By James Haslam, Director, Vermont Workers’ Center

Vermont’s working people are facing the greatest economic crisis in recent memory. Workers in Vermont and around the country are working harder, longer, and more productively than ever before, and yet we are being laid-off by profitable companies, asked to shoulder the costs and risks of health care, and watching our retirement savings being ripped off by unscrupulous corporate criminals. And while failing corporations like the airlines get bailed out with public money, laid-off workers whose unemployment benefits have run out see only cuts to the social programs that help us heat our homes, afford our rent, and feed our children.

In the midst of all these problems, working people need for our political and community leaders to stand up and confront this recession with programs and policies that make the lives of workers better, not worse. We need economic stimulus that puts money in the pockets of workers, who will spend it and boost the local economy, rather than the pockets of the very wealthiest members of our society. We need a universal health care system which covers everyone rather than continued attempts to shift the costs and risks of health care onto workers. And we need an adequate social safety net so that economic downturns do not push workers into bankruptcy, homelessness and despair.
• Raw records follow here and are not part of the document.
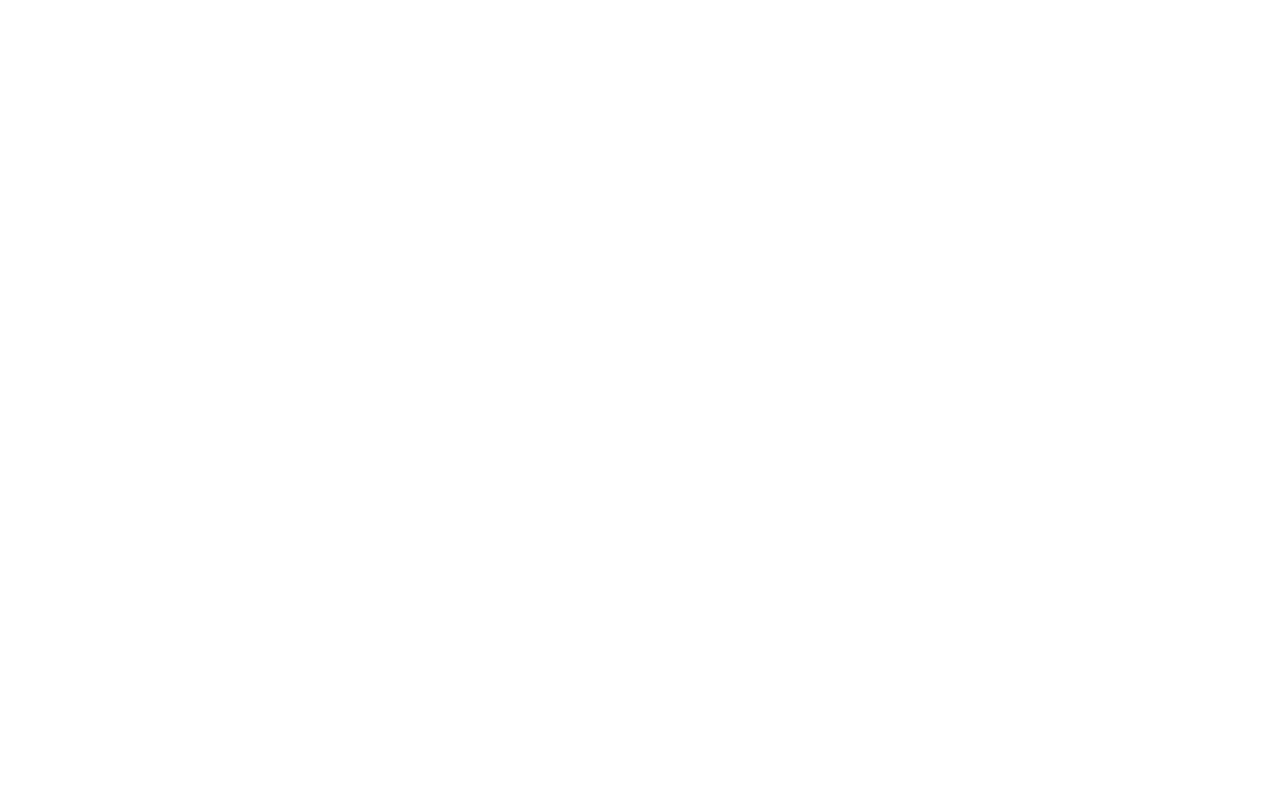
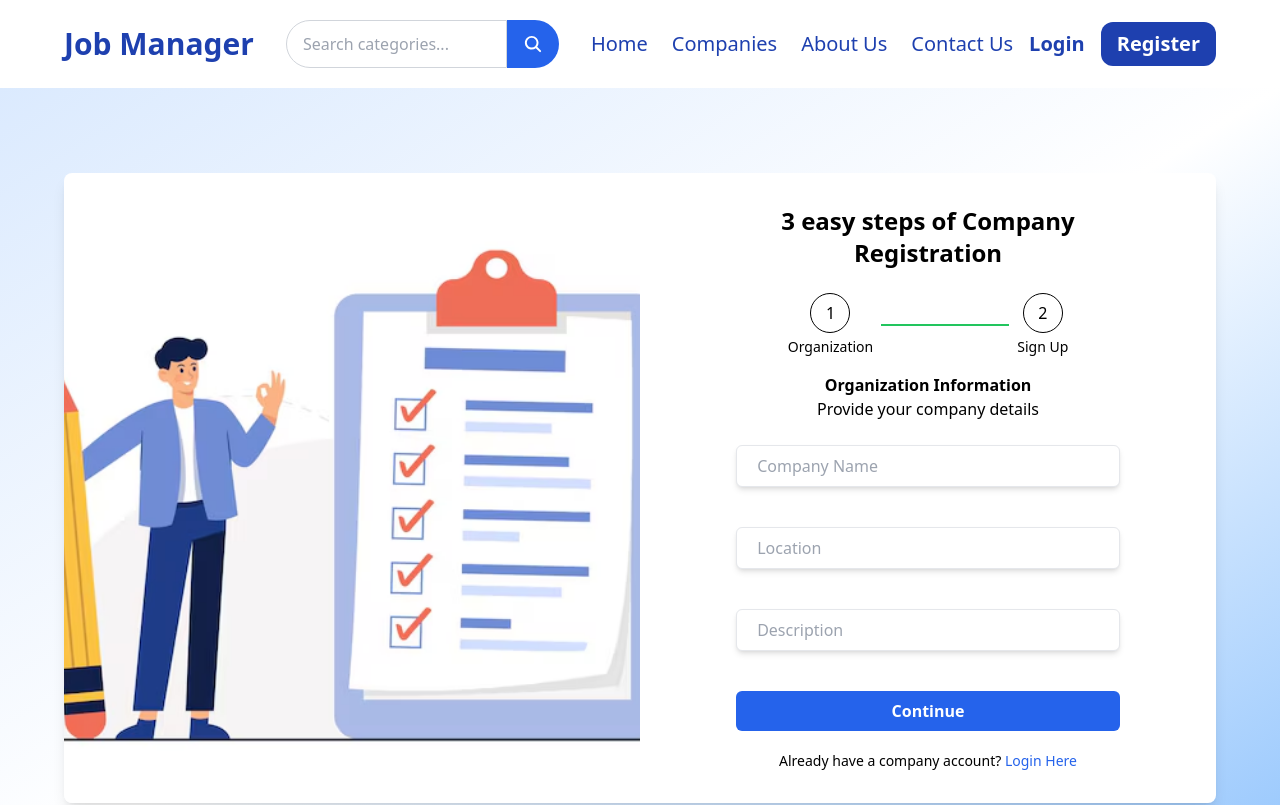
Before and after one commit to Karuna1630/JobApplicationTracker, a React (Vite) app in the folder Frontend/: page /companyR1 in a window 1280 px wide. Shown: the top 805 px of the page. Built offline with nearby package versions, Linux system fonts and the light colour scheme.

Commit message:
updating registration form

```diff
--- a/Frontend/src/Pages/CompanyR1.jsx
+++ b/Frontend/src/Pages/CompanyR1.jsx
@@ -5,7 +5,8 @@ import Navbar from "../Components/Navbar";
 import Footer from "../Components/Footer";
 import {  Formik, Form, Field } from "formik";
 import { companyRegister } from "../schemas/index1";
-import { AiFillCheckCircle } from "react-icons/ai";
+import { toast } from "react-toastify";
+import axiosInstance from '../Utils/axiosInstance'
 
 const CompanyR1 = () => {
   const navigate = useNavigate();
@@ -34,6 +35,20 @@ const CompanyR1 = () => {
     const onSubmit= async (values, actions) => {
     console.log("values", values);
     console.log(actions);
+
+      try {
+      const response = await axiosInstance.post("addcompany", values);
+      console.log("User Added:", response.data);
+      actions.resetForm();
+      navigate('/login')
+      toast.success("User registration successfully!");
+    } catch (error) {
+
+      console.log(error?.message);
+      console.error("Error while doing register:", error);
+      toast.error("Failed to register user.");
+    }
+  };
 
   return (
     <>
@@ -84,7 +99,7 @@ const CompanyR1 = () => {
                 {({errors, touched})=>(
                    <Form  className="space-y-5">
 
-                  <Field type = "text" name="company.companyName"  placeholder=" Company Name"/>
+                  <Field  className="w-full px-4 py-2 border rounded-md focus:outline-none focus:ring-2 focus:ring-blue-400 shadow-md" type = "text" name="company.companyName"  placeholder=" Company Name"/>
                   <div className="error_container">
                     {errors.company?.companyName &&
                       touched.company?.companyName && (
@@ -102,7 +117,8 @@ const CompanyR1 = () => {
                     placeholder="Location"
                     className="w-full px-4 py-2 border rounded-md focus:outline-none focus:ring-2 focus:ring-blue-400 shadow-md"
                   /> */}
-                     <Field type = "text" name="company.companylocation"  placeholder=" Location"/>
+                    <Field  className="w-full px-4 py-2 border rounded-md focus:outline-none focus:ring-2 focus:ring-blue-400 shadow-md"
+                    type = "text" name="company.location"  placeholder=" Location"/>
                   <div className="error_container">
                     {errors.company?.location && touched.company?.location && (
                       <p className="form_error text-red-600 text-sm mt-1 ml-1 font-medium">
@@ -119,7 +135,8 @@ const CompanyR1 = () => {
                     placeholder=" Description"
                     className="w-full px-4 py-2 border rounded-md focus:outline-none focus:ring-2 focus:ring-blue-400 shadow-md"
                   /> */}
-                     <Field type = "text" name="company.description"  placeholder=" Description"/>
+                    <Field  className="w-full px-4 py-2 border rounded-md focus:outline-none focus:ring-2 focus:ring-blue-400 shadow-md"
+                    type = "text" name="company.description"  placeholder=" Description"/>
                   <div className="error_container">
                     {errors.company?.description &&
                       touched.company?.description && (
@@ -152,5 +169,5 @@ const CompanyR1 = () => {
     </>
   );
 };
-}
+
 export default CompanyR1
--- a/Frontend/src/Pages/Register.jsx
+++ b/Frontend/src/Pages/Register.jsx
@@ -10,7 +10,6 @@ import { Formik, Form, Field } from "formik";
 import { RegisterSchema } from "../schemas";
 import { toast } from "react-toastify";
 import { FaLocationDot } from "react-icons/fa6";
-import { IoPersonCircleSharp } from "react-icons/io5";
 import axiosInstance from '../Utils/axiosInstance'
 import { useNavigate } from "react-router-dom";
 
--- a/Frontend/src/schemas/index1.js
+++ b/Frontend/src/schemas/index1.js
@@ -2,13 +2,13 @@ import * as Yup from "yup";
 
 export const companyRegister = Yup.object({
   company: Yup.object({
-    firstName: Yup.string()
+    companyName: Yup.string()
       .min(3, "Company name must be at least 3 characters")
       .required("please enter company name"),
 
     location: Yup.string()
       .min(5, "Location must be at least 5 characters")
-      .required("please enter description about your company"),
+      .required("please enter location of your company"),
 
     description: Yup.string()
       .min(5, "Description must be at least 5 characters")
```
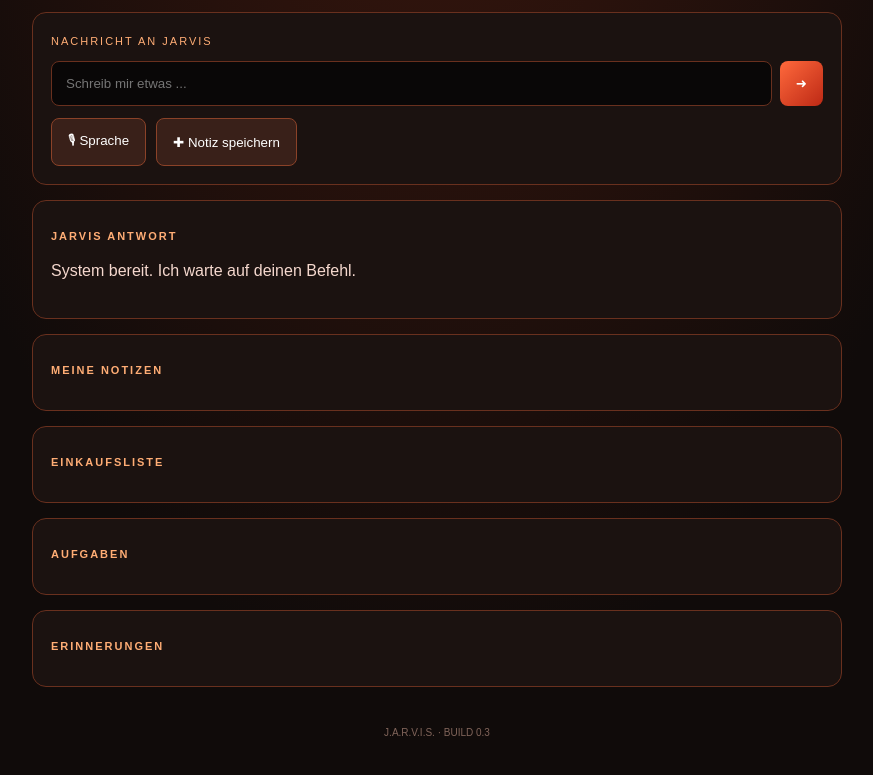
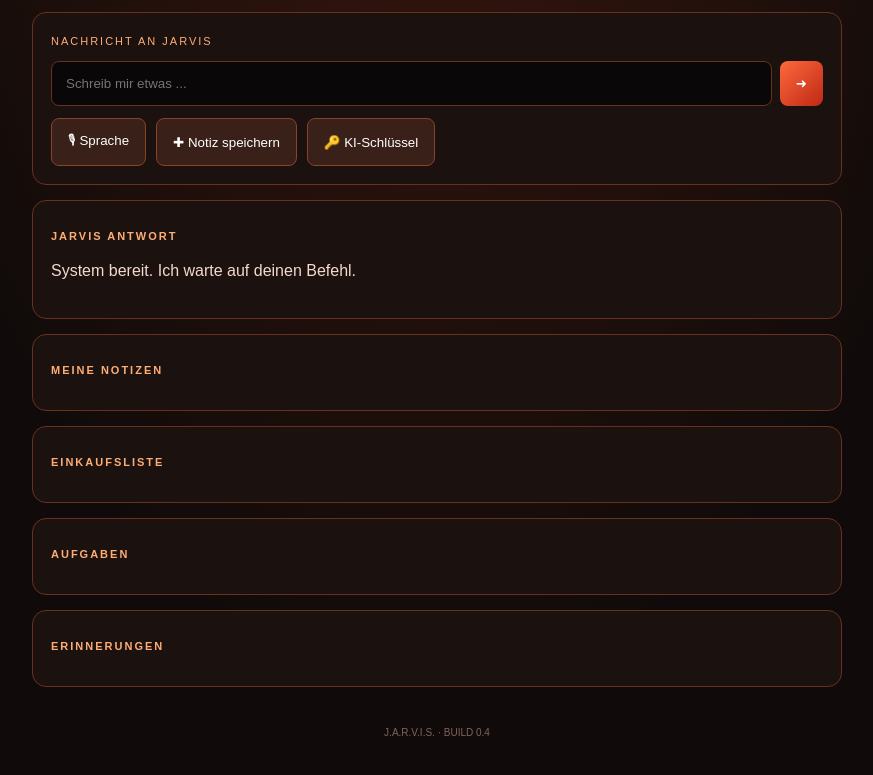
Before and after one commit to BelaMia2000/jarvis-assistant, a plain HTML site: page index.html in a window 1280 px wide. Shown: the part 419-1194 px from the top of the page, without its empty margins (203-1076 px from the left). Drawn offline with Linux system fonts and the light colour scheme.

Commit message:
Bump build version to 0.4 and update script version
Updated build version in footer and script reference.

```diff
--- a/index.html
+++ b/index.html
@@ -32,6 +32,7 @@
       <div class="buttons">
         <button id="voice">🎙 Sprache</button>
         <button id="remember">✚ Notiz speichern</button>
+        <button id="ai-key">🔑 KI-Schlüssel</button>
       </div>
     </section>
 
@@ -60,9 +61,9 @@
       <ul id="reminder-list"></ul>
     </section>
 
-    <footer>J.A.R.V.I.S. · BUILD 0.3</footer>
+    <footer>J.A.R.V.I.S. · BUILD 0.4</footer>
   </main>
 
-  <script src="app.js?v=4"></script>
+  <script src="app.js?v=5"></script>
 </body>
 </html>
```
During the Great Depression, workers, seniors and religious leaders stood up to demand that the government confront the economic crisis. The resulting legislation – Social Security, the Fair Labor Standards Act (which created the minimum wage), and the National Labor Relations Act (which legalized collective bargaining) – combined with public works spending, came to be known as the New Deal. The New Deal eased the immediate crisis by putting money in workers’ pockets, pushed the country toward recovery, and insured that recovery, when in came, benefited working people.

Now is the time for working people and community members to mobilize to demand change. We need to support workers in the K-12 schools, at our nursing homes, hospitals, universities and grocery stores, who are standing up for livable wages. We need to insist that our political leaders work towards a fair economy by creating livable wage jobs, guaranteeing health care for all, and preserving an adequate social safety net. Come to the March for Livable Wages and a Fair Economy in Burlington on April 12th, because united, we can make our economy a fair economy for all.